“We do not act rightly because we have virtue or excellence, but we rather have those because we acted rightly. We are what we repeatedly do.”
I’ve been giving a lot of thought these days to this thing we call excellence. We use it so much in daily conversation that we can begin to feel numb to its presence, or sadly, to its absence in our lives and in organizations.
Excellence is the inner yearning to achieve mastery. It is experienced outwardly when our discipline meets the pressures of our environment, and seen when the persistent application of discipline creates the momentum that breaks through the status quo. As thoughtful leaders, we pursuit excellence in our character, and we long for it in our organizations.
Renounced authors Peters and Watterman brought “excellence” to the contemporary business conversation when they engaged in a two-year project to understand what the best 42 American companies did that others didn’t. They went on to discover those companies were able to manage ambiguity and paradox better than others could. Their work, published in the book In Search of Excellence, sold over three million copies and became the de facto go-to textbook on organizational excellence.
Jim Collins also went on a study of great companies, and discovered that a relentless pursuit for excellence turned good companies into great companies. Collins went a step further to refine what excellent meant: “understanding what your organization truly has the potential to be the very best at and sticking to it”; he termed this adherence to the “Hedgehog Concept.”
The problem is that many leaders used Collins, Peters, and Watterman’s advice, saw positive results, and over time turned excellence into a liability.
Over time, organizational excellence can turn into silos of excellence. In their book Reengineering the Corporation, authors Hammer and Champy noted in their research the case of IBM. Over time, employees began to seek individual excellence (as this was a recognizable attribute in employees); the result was that individual excellence became the greatest obstacle to collaboration. The company had to standardize operations to build commonality of processes and infrastructure and forced collaboration. It worked.
Here’s another example. In the early stages of the war in Iraq, Gen McChrystalnoted how that pursuit for excellence allowed the war machine to become efficient at major theater wars, but when faced with an unconventional enemy (terrorists in Iraq and Afghanistan), the military’s agility was crippled. He had to flatten the organizational structure, improved accountability and cross-communication, and empowered teams to exploit opportunities.
It would be easy for leaders to fall into this trap. The best medicine is to supplement the virtue with shared knowledge, personally and organizationally. In other words, leaders must supplement the urge to become excellent with the reason why excellence is important (a sense of purpose), and then create a shared sense for excellence across the organization through knowledge sharing, collaboration, and enterprise thinking.
Always motivated, lugo
 Peters, T. J., & Watterman, R. H. (1982). In search of excellence: Lessons from America’s best-run companies. New York, NY: Warner Books. 100.

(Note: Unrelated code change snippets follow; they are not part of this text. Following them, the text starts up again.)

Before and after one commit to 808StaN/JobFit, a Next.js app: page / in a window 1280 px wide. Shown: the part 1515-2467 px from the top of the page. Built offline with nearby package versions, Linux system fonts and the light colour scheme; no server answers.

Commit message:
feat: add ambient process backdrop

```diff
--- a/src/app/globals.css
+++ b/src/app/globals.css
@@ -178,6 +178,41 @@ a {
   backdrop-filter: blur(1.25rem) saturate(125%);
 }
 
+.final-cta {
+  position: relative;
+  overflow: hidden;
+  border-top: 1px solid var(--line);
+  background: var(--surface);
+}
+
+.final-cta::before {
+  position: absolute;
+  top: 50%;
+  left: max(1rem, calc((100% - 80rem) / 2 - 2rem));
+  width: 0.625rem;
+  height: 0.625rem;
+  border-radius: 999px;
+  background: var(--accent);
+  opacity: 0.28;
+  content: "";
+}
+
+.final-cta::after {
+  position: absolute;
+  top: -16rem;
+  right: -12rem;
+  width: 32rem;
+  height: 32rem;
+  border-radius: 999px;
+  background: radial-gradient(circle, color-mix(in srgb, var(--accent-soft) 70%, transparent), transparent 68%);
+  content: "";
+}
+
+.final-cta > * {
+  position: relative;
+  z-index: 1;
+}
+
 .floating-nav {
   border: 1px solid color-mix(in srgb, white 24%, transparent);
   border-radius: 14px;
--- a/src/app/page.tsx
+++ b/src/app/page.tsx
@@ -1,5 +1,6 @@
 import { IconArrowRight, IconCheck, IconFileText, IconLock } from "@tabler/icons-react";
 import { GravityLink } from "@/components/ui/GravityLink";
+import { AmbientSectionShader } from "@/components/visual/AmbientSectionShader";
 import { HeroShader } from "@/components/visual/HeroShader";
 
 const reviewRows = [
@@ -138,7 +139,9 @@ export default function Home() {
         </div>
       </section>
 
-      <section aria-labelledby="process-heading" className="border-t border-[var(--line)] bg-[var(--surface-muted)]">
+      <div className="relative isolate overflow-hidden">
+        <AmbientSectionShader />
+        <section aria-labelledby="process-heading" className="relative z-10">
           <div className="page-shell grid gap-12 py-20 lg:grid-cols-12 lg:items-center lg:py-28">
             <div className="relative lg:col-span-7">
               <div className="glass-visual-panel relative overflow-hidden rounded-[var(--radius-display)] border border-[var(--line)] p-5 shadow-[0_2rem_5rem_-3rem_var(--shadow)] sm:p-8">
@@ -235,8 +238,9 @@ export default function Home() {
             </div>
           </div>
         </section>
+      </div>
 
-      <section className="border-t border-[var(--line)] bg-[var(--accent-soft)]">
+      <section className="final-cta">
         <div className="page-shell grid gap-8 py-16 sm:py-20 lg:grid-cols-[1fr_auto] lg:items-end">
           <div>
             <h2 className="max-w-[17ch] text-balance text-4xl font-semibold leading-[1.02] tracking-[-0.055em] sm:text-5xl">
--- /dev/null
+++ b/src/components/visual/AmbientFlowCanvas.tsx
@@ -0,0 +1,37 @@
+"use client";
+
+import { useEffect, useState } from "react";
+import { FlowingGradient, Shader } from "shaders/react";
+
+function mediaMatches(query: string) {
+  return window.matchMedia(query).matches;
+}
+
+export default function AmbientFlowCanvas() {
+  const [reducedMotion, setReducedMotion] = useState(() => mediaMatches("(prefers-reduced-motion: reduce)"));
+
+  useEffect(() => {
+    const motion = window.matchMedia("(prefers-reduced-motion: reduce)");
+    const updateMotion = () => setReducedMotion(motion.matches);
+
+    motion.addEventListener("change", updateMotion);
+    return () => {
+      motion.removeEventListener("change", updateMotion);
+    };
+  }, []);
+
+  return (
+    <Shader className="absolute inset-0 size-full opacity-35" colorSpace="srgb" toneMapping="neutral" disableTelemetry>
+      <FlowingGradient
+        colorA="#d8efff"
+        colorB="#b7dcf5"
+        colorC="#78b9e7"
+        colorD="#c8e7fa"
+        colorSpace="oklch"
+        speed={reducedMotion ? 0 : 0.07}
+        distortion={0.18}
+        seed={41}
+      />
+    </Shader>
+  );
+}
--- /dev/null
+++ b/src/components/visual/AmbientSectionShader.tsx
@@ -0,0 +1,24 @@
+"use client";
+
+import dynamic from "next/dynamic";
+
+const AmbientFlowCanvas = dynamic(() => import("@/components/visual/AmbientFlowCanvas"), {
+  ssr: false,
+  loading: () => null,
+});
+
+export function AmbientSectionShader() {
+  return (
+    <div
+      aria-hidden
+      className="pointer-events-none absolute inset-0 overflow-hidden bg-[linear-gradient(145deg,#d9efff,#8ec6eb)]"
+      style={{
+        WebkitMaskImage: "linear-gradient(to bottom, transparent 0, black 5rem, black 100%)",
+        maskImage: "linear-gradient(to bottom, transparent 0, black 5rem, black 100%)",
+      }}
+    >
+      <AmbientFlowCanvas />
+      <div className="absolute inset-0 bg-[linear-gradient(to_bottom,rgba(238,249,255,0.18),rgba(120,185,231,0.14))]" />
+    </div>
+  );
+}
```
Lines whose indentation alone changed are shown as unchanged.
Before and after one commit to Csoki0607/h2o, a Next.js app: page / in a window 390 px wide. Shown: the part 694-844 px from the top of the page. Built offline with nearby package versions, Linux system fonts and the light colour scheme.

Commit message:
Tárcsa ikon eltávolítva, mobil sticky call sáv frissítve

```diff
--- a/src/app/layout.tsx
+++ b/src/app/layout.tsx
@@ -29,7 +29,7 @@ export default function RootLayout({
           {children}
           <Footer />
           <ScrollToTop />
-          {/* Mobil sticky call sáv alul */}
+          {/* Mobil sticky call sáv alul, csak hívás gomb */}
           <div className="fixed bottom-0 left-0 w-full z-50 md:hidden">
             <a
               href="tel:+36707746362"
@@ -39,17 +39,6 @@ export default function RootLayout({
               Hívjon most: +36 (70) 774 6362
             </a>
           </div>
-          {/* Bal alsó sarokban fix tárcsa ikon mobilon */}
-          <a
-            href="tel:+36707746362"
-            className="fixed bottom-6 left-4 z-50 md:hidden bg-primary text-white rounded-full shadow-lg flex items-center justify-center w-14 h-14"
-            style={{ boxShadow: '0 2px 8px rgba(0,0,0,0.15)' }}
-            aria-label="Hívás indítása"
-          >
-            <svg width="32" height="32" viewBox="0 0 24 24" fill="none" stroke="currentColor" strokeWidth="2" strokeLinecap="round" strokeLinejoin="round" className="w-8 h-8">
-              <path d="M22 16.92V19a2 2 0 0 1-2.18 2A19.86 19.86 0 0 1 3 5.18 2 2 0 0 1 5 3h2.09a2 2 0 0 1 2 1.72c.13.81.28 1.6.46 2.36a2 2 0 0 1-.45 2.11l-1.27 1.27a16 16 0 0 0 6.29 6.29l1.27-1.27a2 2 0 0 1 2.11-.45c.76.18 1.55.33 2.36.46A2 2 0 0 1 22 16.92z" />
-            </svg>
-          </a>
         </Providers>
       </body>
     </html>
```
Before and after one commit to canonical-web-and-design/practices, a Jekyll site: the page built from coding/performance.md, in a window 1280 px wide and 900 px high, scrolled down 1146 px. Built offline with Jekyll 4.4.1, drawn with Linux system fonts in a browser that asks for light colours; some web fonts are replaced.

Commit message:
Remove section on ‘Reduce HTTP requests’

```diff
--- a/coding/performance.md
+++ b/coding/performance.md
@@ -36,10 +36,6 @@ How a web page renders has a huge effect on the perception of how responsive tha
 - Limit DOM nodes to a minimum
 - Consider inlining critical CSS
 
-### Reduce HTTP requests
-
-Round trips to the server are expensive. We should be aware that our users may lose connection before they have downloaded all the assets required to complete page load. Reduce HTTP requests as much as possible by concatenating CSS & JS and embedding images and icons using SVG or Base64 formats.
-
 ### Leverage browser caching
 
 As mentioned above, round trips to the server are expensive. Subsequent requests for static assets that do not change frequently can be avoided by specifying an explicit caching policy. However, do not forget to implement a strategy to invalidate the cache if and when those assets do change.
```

 In Search of Excellence. (2015). Director, 68(8), 18.
 Collins, J. C. (2001). Good to great: Why some companies make the leap—and others don’t. New York, NY: HarperBusiness.
 Hammer, M., & Champy, J. (1993). Reengineering the corporation: A manifesto for business revolution. New York, NY: HarperBusiness. 198-219.
 McChrystal, S., Collins, T., Silverman, D., & Fussell, C. (2015). Team of teams: New rules of engagement for a complex world. New York, NY: Penguin Random House.